Are you working?
First, you must be able to prove that you will be unable to perform any substantial gainful activity. You must be unable to perform your current job or any other job for at least a year. If you are able to find a job, then your earnings in 2011 can be no greater than $1,000 per month.
Is your disability "severe"?
Your condition must interfere with basic work-related activities for your claim to be considered. If it does not, the SSA will find that you are not disabled.
Is your disability found in the list of disabling conditions?
For each of the major body systems, the SSA maintain a list of medical conditions that are so severe they automatically mean that you are disabled. If your condition is not on the list, the SSA has to decide if it is of equal severity to a medical condition that is on the list.
Can you do the work you did previously?
If your condition is severe but not at the same or equal level of severity as a medical condition on the list, then the SSA must determine if it interferes with your ability to do the work you did previously. If it does not, your claim will be denied.
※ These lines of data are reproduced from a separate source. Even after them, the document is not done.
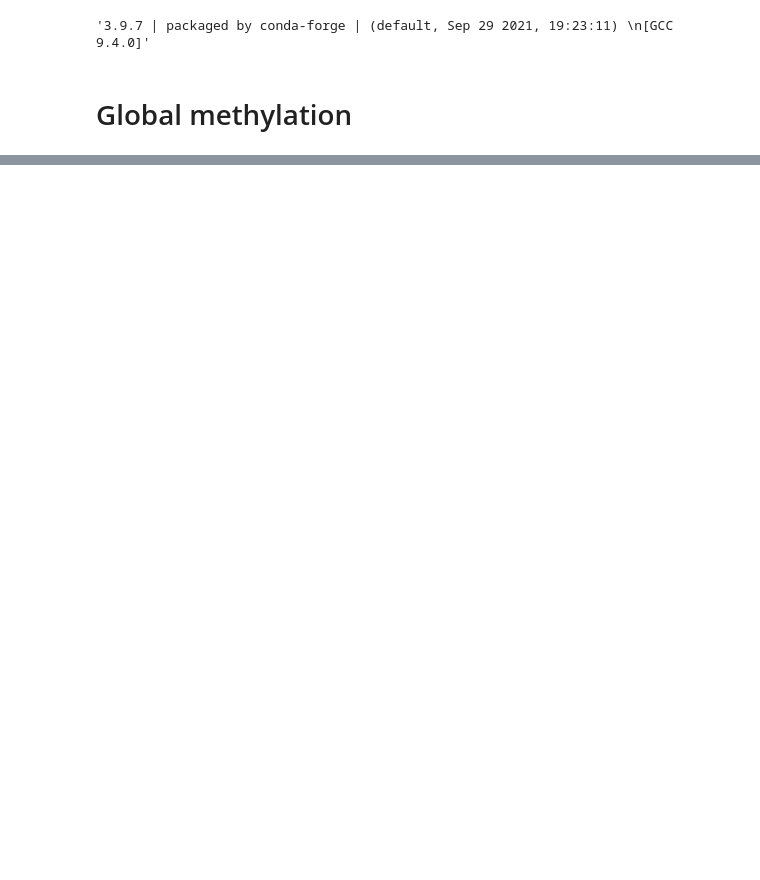
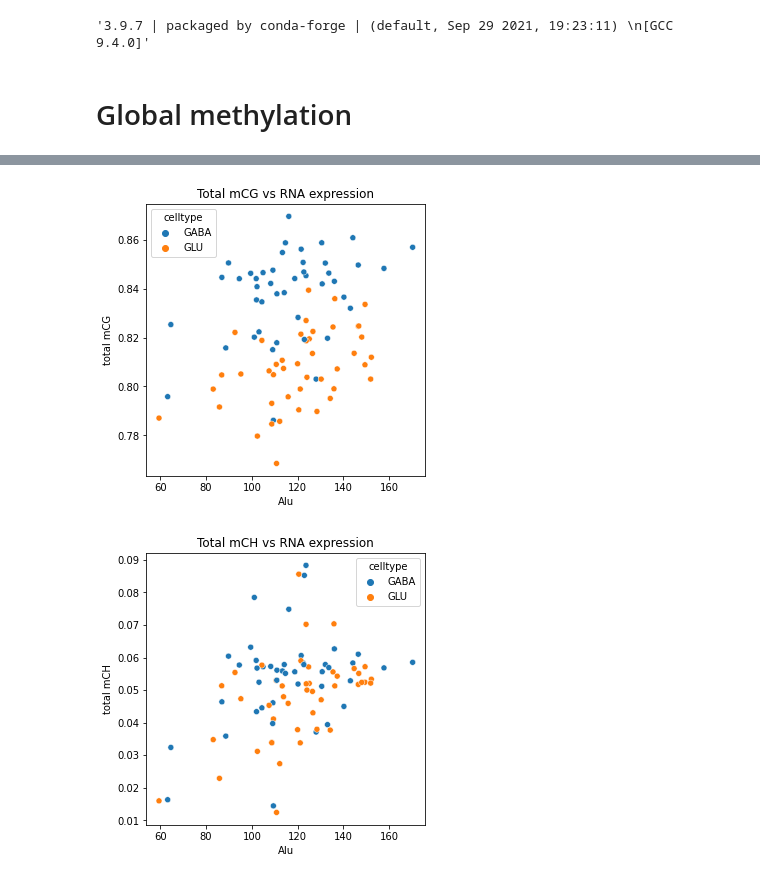
Before and after one commit to dmnburrows/te_methylation_ageing, a Jupyter notebook: meth_analysis.ipynb, the cells around one changed output, grey strips where cells are left out. Saved outputs shown, nothing was run; the diff lists cells and outputs as text; code cells hidden in the pictures; blank space fills up the shorter version.

```diff
--- a/meth_analysis.ipynb
+++ b/meth_analysis.ipynb
@@ -312,0 +211,15 @@ Name: type, dtype: object
+# %%
+#Plot total methylation against RNA expression
+import seaborn as sns
+fig,ax = plt.subplots(figsize=(5, 5))
+plt.title('Total mCG vs RNA expression')
+sns.scatterplot(data=meth_rna_df, x="Alu", y="total mCG", hue="celltype")
+plt.show()
+
+fig,ax = plt.subplots(figsize=(5, 5))
+plt.title('Total mCH vs RNA expression')
+sns.scatterplot(data=meth_rna_df, x="Alu", y="total mCH", hue="celltype")
+plt.show()
+# %% [output]
+[figure, added]
+[figure, added]
```
Also changed, not shown: parts of 44 cells of this notebook, 3 other files.
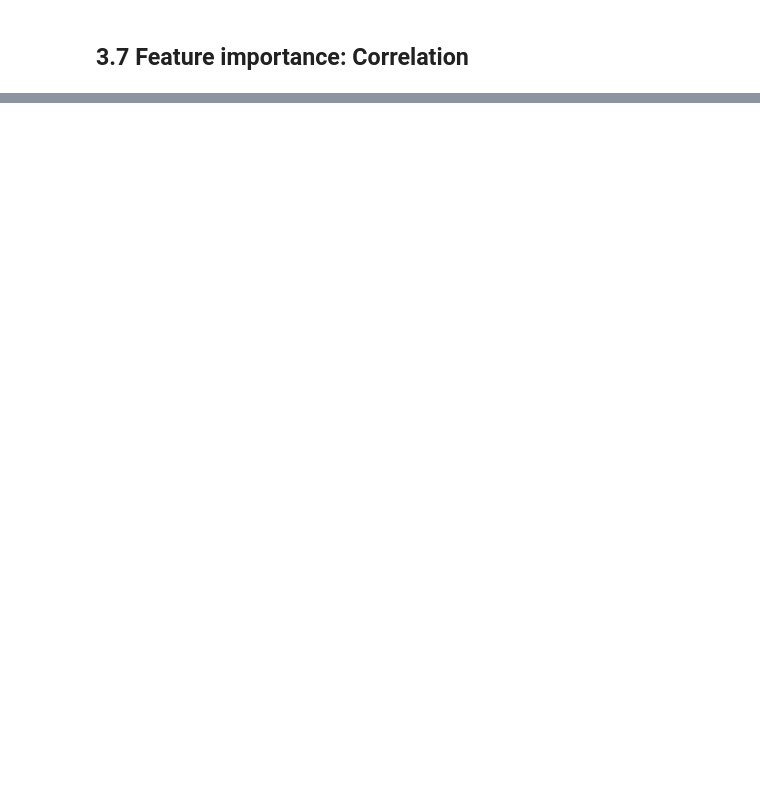
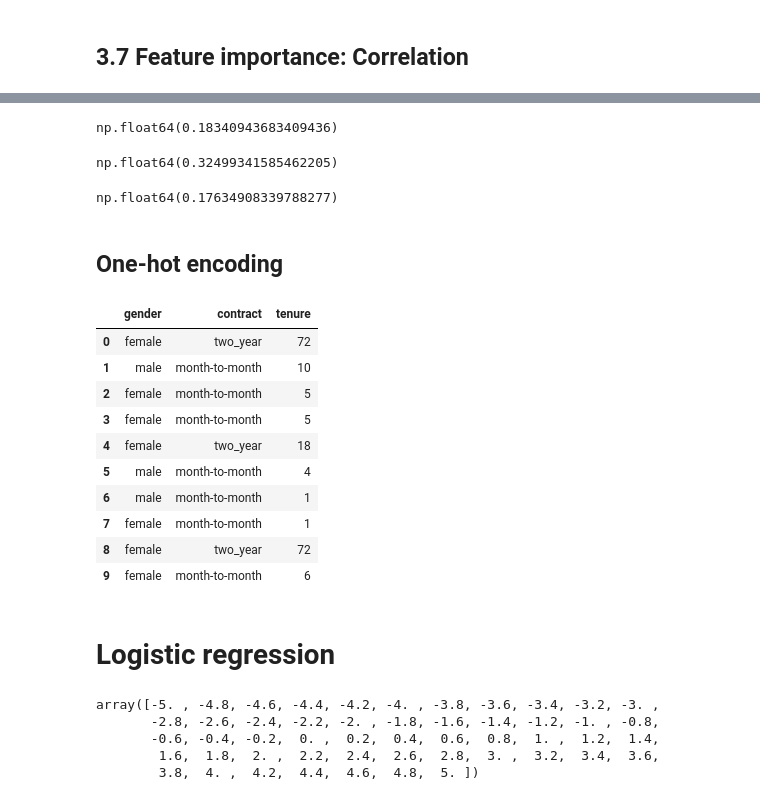
Before and after one commit to emmanuelnkemka/ml-zoomcamp-2026, a Jupyter notebook: 3.1 Churn Prediction Project.ipynb, the cells around one changed output, grey strips where cells are left out. Cells and saved outputs as stored; diff of their text form; code cells hidden in the pictures; blank space fills up the shorter version.

Commit message:
Module 3 - one-hot encoding

```diff
--- a/3.1 Churn Prediction Project.ipynb
+++ b/3.1 Churn Prediction Project.ipynb
@@ -381,0 +352,14 @@ df_full_train.apply()
+# %%
+df_full_train[(df_full_train.monthlycharges > 20) & (df_full_train.monthlycharges <= 50)].churn.mean()
+# %% [output]
+np.float64(0.18340943683409436)
+# %%
+df_full_train[df_full_train.monthlycharges > 50].churn.mean()
+# %% [output]
+np.float64(0.32499341585462205)
+# %%
+df_full_train[df_full_train.tenure > 12].churn.mean()
+# %% [output]
+np.float64(0.17634908339788277)
+# %% [markdown]
+## One-hot encoding
@@ -381,0 +368,14 @@ df_full_train.apply()
+# %%
+ df_train[['gender', 'contract', 'tenure']].iloc[:10]
+# %% [output]
+|  | gender | contract | tenure |
+| 0 | female | two_year | 72 |
+| 1 | male | month-to-month | 10 |
+| 2 | female | month-to-month | 5 |
+| 3 | female | month-to-month | 5 |
+| 4 | female | two_year | 18 |
+| 5 | male | month-to-month | 4 |
+| 6 | male | month-to-month | 1 |
+| 7 | female | month-to-month | 1 |
+| 8 | female | two_year | 72 |
+| 9 | female | month-to-month | 6 |
@@ -381,0 +392,2 @@ df_full_train.apply()
+# %% [markdown]
+# Logistic regression
@@ -381,0 +397,9 @@ df_full_train.apply()
+# %%
+z = np.linspace(-5, 5, 51)
+z
+# %% [output]
+array([-5. , -4.8, -4.6, -4.4, -4.2, -4. , -3.8, -3.6, -3.4, -3.2, -3. ,
+       -2.8, -2.6, -2.4, -2.2, -2. , -1.8, -1.6, -1.4, -1.2, -1. , -0.8,
+       -0.6, -0.4, -0.2,  0. ,  0.2,  0.4,  0.6,  0.8,  1. ,  1.2,  1.4,
+        1.6,  1.8,  2. ,  2.2,  2.4,  2.6,  2.8,  3. ,  3.2,  3.4,  3.6,
+        3.8,  4. ,  4.2,  4.4,  4.6,  4.8,  5. ])
```
Also changed, not shown: parts of 33 cells of this notebook.
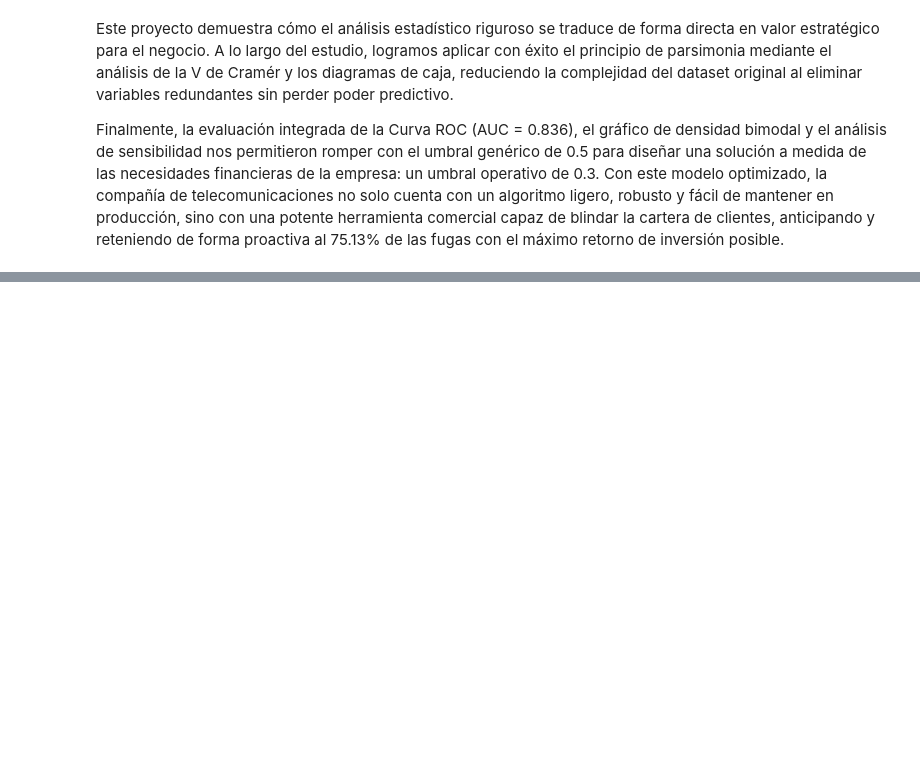
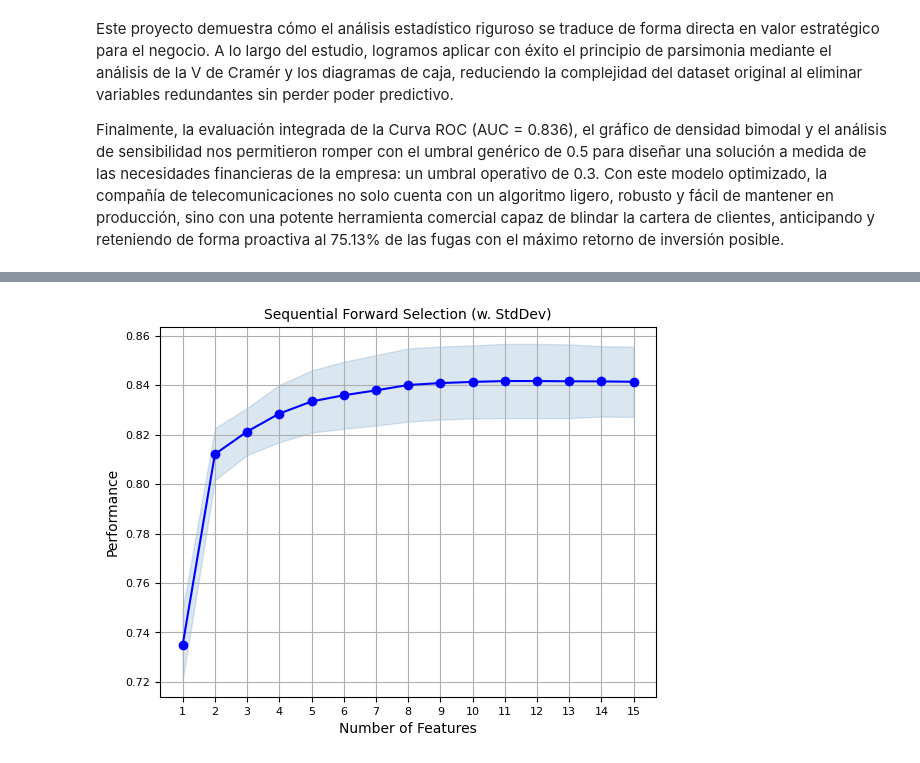
Before and after one commit to nachofort/01_Telco_Customer_Churn, a Jupyter notebook: Notebook/02_Modeling_Logistic.ipynb, the cells around one changed output, grey strips where cells are left out. Cells and saved outputs as stored; diff of their text form; code cells hidden in the pictures; blank space fills up the shorter version.

```diff
--- a/Notebook/02_Modeling_Logistic.ipynb
+++ b/Notebook/02_Modeling_Logistic.ipynb
@@ -987,0 +1293,21 @@ Finalmente, la evaluación integrada de la Curva ROC (AUC = 0.836), el gráfico
+# %%
+# Modelo base
+modelo = LogisticRegression(max_iter=2000)
+score = 'roc_auc' #neg_log_loss, accuracy, recall, roc_auc, precision
+
+# Selección hacia adelante
+sfs = SFS(modelo,
+          k_features='best',  # Número de características a seleccionar ('best' selecciona automáticamente)
+          forward=True,
+          floating=False,
+          scoring=score,       # Métrica de evaluación: neg_log_loss, accuracy
+          cv=5)               # Validación cruzada
+
+sfs.fit(X_train, y_train)
+
+# Resultados
+print(f'Mejor {score}:', sfs.k_score_)
+print('Número de variables seleccionadas: ', len(sfs.k_feature_names_))
+
+# Variables seleccionadas
+features_seleccionadas = list(sfs.k_feature_names_)
@@ -987,0 +1331,11 @@ Finalmente, la evaluación integrada de la Curva ROC (AUC = 0.836), el gráfico
+# %%
+fig1 = plot_sfs(sfs.get_metric_dict(), kind='std_dev')
+
+#plt.ylim([0.8, 1])
+plt.title('Sequential Forward Selection (w. StdDev)', fontsize=10)
+plt.xticks(fontsize=8)
+plt.yticks(fontsize=8)
+plt.grid()
+plt.show()
+# %% [output]
+[figure, added]
```
Also changed, not shown: parts of 90 cells of this notebook, 2 other files.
Can you do any other type of work?
If you cannot do the work you did in the past, the SSA will determine if you are able to adjust to other work. The SSA will consider your medical conditions and your age, education, past work experience and any transferable skills you may have. If you cannot adjust to other work, your claim will be approved. If you can adjust to other work, your claim will be denied.
If you believe that you qualify for disability benefits, then the next step is to file an initial claim for Social Security Disability benefits. The SSA denies 70% of all initial disability applications. Thus it is likely that you will have to go through the appeals stages of the disability application process. Statistics show that those who have hired a Social Security Disability attorney increase their chances of filing a successful disability claim. If you have any questions as to whether you qualify for disability benefits or need any help with the application process, please fill out our free disability evaluation to be contacted by an attorney who will evaluate your claim.